In the entries below, how many lines contain "weights"? Answer with the number and nothing else.

RECORDS below:

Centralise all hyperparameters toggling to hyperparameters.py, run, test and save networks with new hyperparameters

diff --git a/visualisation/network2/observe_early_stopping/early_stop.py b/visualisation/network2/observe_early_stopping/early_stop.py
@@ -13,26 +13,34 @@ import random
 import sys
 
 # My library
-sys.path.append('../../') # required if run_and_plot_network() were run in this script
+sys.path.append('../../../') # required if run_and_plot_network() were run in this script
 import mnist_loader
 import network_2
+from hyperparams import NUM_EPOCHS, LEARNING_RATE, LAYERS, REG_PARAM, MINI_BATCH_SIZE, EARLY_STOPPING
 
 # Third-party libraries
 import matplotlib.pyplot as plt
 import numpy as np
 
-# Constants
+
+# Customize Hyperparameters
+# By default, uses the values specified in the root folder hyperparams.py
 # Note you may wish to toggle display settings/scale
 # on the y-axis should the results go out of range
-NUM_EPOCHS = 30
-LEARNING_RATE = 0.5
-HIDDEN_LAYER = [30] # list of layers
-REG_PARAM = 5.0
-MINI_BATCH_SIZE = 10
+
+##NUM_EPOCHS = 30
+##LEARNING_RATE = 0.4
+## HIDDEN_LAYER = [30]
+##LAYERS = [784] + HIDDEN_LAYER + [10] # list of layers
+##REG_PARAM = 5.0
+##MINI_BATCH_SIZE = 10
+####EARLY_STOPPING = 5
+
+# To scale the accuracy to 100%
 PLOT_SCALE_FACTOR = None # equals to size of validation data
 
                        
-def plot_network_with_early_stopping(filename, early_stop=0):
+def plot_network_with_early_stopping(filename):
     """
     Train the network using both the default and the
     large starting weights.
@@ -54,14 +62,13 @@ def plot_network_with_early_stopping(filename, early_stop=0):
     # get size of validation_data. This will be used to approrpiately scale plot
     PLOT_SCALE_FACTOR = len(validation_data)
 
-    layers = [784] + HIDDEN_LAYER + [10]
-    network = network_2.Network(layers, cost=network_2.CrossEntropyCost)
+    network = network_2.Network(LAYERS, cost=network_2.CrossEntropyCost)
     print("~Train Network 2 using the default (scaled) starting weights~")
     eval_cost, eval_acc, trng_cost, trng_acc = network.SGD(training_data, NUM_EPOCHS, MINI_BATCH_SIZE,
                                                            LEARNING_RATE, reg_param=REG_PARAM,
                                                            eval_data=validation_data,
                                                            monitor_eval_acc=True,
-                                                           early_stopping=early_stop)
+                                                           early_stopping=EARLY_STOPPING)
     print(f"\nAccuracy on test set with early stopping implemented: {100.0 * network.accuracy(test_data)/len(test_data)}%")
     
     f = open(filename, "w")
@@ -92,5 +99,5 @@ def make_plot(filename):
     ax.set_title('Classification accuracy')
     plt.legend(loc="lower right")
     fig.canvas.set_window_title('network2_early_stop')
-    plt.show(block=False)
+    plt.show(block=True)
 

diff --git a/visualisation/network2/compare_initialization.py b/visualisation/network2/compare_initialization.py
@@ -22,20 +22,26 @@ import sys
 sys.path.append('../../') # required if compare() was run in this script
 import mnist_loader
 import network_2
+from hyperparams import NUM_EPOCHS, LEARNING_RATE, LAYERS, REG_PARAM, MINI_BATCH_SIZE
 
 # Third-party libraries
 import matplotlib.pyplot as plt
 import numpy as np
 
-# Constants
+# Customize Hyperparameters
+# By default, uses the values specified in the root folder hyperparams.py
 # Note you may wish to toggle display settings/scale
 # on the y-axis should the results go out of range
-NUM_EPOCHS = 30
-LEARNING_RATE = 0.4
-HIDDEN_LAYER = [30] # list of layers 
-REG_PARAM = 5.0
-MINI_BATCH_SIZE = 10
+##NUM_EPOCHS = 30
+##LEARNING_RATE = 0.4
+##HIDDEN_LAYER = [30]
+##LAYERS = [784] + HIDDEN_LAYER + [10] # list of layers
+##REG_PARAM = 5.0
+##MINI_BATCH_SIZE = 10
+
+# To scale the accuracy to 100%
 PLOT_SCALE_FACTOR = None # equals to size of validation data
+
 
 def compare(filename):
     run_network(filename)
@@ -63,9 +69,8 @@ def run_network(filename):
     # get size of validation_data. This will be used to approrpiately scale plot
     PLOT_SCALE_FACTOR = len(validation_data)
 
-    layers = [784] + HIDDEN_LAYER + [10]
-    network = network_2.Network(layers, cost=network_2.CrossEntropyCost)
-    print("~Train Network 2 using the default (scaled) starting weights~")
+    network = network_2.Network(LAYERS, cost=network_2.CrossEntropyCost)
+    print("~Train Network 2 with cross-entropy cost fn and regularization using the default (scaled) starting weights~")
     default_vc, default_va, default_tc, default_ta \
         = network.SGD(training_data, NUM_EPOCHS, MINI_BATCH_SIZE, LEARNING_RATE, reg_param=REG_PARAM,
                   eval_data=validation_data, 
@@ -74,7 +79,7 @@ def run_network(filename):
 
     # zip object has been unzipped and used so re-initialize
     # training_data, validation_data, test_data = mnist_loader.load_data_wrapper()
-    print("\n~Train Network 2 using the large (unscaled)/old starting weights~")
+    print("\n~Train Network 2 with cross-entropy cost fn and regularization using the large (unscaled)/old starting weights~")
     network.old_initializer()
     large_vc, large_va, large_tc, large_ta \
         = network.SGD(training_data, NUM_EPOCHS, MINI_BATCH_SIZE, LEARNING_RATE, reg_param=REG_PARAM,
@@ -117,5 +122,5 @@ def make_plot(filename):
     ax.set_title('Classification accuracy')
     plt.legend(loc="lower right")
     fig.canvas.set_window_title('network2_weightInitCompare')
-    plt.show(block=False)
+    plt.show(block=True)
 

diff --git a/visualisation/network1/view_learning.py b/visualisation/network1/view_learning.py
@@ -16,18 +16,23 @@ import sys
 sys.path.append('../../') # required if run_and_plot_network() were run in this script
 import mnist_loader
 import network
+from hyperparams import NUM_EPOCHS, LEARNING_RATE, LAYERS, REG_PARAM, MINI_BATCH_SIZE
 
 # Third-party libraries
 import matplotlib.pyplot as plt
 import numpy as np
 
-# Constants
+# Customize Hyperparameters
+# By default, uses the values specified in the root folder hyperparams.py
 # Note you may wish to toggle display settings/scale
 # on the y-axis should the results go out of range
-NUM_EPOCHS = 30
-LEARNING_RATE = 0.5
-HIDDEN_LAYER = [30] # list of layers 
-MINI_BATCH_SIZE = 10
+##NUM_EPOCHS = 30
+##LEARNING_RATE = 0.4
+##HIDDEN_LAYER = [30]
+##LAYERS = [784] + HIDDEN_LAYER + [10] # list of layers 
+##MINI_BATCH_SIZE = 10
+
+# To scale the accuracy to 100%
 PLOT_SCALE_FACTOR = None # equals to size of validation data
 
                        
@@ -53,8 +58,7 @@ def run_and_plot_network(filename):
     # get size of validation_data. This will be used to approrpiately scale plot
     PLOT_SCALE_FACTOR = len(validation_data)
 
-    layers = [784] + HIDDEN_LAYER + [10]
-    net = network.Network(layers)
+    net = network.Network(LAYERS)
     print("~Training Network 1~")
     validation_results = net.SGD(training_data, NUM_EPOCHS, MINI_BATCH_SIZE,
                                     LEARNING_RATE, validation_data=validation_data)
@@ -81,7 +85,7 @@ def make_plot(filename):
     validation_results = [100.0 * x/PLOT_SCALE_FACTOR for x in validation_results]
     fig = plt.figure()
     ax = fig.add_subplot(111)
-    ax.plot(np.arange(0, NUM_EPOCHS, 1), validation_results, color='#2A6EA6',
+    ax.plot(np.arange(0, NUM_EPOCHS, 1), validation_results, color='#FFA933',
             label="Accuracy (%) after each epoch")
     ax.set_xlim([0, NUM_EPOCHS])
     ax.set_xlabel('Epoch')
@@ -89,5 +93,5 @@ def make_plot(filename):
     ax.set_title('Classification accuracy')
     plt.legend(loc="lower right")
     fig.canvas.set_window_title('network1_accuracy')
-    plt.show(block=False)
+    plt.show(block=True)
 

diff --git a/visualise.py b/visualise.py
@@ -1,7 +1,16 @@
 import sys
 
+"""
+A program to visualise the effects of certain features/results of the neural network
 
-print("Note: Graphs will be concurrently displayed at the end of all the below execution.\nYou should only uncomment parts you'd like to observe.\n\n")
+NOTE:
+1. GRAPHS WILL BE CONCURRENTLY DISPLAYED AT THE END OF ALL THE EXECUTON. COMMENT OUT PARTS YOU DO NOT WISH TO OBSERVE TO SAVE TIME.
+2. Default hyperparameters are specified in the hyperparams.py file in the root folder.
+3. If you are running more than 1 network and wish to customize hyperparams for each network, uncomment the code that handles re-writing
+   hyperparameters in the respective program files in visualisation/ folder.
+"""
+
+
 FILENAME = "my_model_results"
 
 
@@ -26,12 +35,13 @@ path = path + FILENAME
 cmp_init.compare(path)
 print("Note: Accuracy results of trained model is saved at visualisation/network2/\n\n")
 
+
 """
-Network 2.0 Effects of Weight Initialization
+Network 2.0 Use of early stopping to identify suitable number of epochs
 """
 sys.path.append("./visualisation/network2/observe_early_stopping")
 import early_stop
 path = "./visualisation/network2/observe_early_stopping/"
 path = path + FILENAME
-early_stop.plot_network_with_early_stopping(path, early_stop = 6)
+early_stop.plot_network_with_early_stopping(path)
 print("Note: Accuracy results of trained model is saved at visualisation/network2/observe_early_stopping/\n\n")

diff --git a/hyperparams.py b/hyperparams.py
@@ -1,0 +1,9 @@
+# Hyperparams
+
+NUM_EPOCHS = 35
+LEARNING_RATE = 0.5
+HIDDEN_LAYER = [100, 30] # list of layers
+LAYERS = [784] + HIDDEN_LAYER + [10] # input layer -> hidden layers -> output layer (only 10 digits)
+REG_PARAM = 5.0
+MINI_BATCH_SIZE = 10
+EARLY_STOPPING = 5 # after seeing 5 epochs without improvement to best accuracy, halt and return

End of RECORDS.

YOUR RESPONSE: 6